## Problem to work on
Every line in the records below with the string "const" needs to be copied out.
[Start of Attachment]
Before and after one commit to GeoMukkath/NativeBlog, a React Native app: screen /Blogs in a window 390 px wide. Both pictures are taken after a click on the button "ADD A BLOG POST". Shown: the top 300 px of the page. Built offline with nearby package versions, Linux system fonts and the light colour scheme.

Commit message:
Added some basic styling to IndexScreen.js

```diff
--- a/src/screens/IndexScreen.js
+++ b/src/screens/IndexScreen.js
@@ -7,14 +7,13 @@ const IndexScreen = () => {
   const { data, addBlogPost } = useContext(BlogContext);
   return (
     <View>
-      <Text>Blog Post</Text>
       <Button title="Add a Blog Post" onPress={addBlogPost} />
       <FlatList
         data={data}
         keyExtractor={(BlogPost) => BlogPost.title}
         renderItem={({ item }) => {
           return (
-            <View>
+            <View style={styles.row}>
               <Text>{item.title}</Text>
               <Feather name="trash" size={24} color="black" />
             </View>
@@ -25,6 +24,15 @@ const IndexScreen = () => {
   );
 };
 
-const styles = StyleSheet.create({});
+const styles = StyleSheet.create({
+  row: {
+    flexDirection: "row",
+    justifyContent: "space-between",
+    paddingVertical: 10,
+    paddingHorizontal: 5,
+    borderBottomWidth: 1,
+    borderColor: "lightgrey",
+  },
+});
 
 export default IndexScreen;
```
[End of Attachment]
[Start of Attachment]
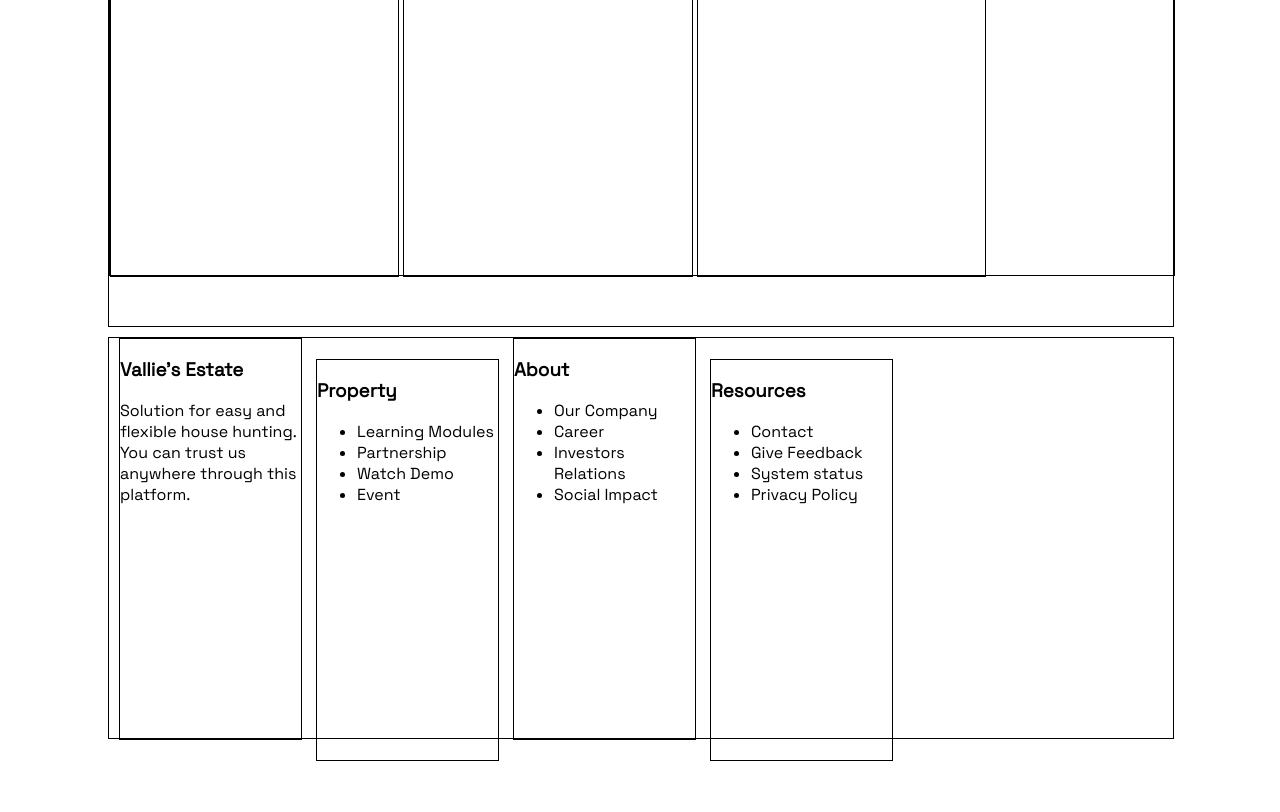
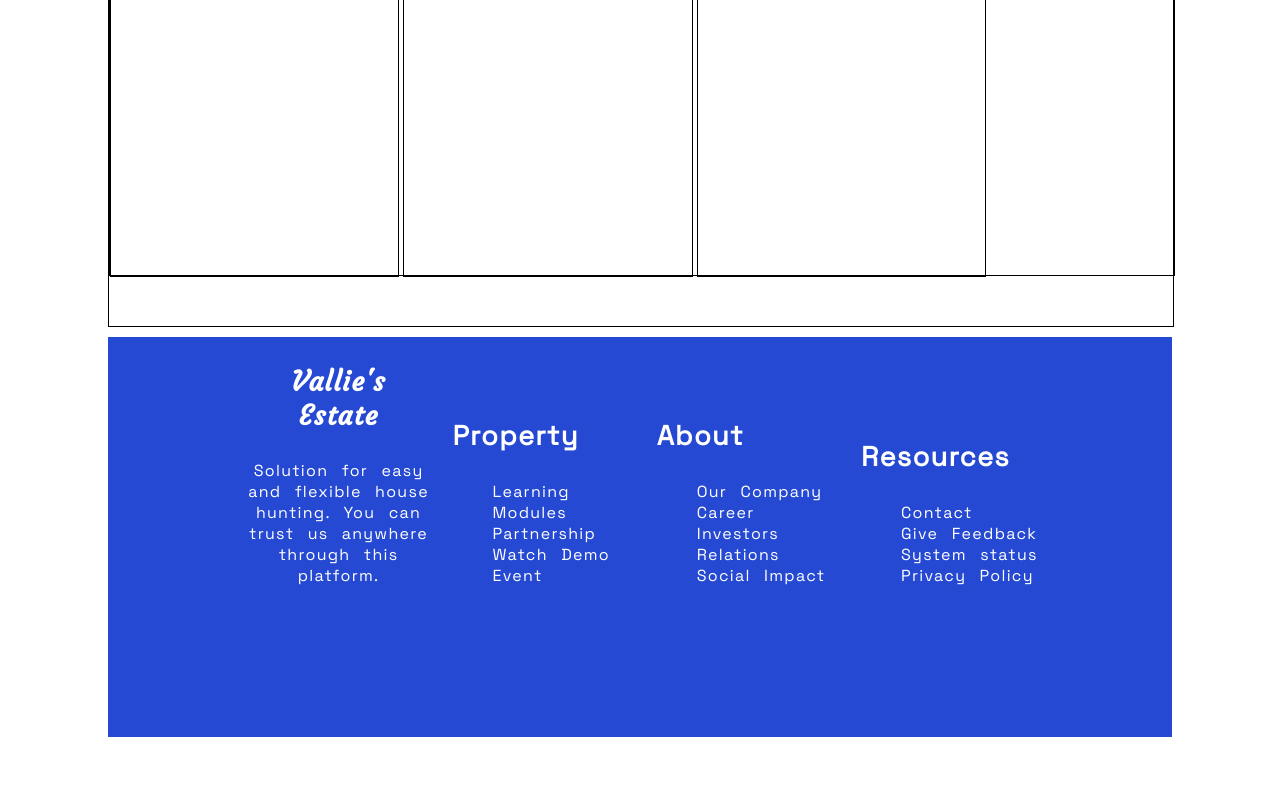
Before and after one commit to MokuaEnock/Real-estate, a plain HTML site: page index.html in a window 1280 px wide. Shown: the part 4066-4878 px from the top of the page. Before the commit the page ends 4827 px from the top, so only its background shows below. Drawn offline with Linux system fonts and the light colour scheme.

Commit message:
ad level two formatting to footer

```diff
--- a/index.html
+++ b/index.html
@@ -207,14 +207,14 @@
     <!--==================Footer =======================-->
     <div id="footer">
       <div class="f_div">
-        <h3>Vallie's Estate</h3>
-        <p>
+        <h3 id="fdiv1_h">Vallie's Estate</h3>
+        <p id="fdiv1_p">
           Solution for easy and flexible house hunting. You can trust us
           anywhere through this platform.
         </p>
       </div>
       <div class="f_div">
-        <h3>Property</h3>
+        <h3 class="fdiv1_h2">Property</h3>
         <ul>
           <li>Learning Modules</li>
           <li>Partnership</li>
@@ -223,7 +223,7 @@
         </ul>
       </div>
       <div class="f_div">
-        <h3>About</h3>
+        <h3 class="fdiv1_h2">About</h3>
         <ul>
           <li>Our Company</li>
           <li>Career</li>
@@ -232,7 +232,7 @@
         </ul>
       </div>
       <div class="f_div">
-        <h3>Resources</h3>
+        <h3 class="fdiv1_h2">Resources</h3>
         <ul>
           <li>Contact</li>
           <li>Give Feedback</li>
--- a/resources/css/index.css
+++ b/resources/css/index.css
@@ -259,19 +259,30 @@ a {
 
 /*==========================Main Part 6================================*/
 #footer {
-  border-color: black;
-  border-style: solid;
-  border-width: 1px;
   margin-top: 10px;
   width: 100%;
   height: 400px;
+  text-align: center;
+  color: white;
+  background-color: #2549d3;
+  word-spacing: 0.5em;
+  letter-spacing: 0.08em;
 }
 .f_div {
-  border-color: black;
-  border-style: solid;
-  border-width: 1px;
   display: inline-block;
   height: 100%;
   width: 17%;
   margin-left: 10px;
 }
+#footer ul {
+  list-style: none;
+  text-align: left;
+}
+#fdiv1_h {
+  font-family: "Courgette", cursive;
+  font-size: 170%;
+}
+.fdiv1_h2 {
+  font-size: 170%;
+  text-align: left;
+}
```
[End of Attachment]
## Response to this exercise
@@ -7,14 +7,13 @@ const IndexScreen = () => {
   const { data, addBlogPost } = useContext(BlogContext);
@@ -25,6 +24,15 @@ const IndexScreen = () => {
-const styles = StyleSheet.create({});
+const styles = StyleSheet.create({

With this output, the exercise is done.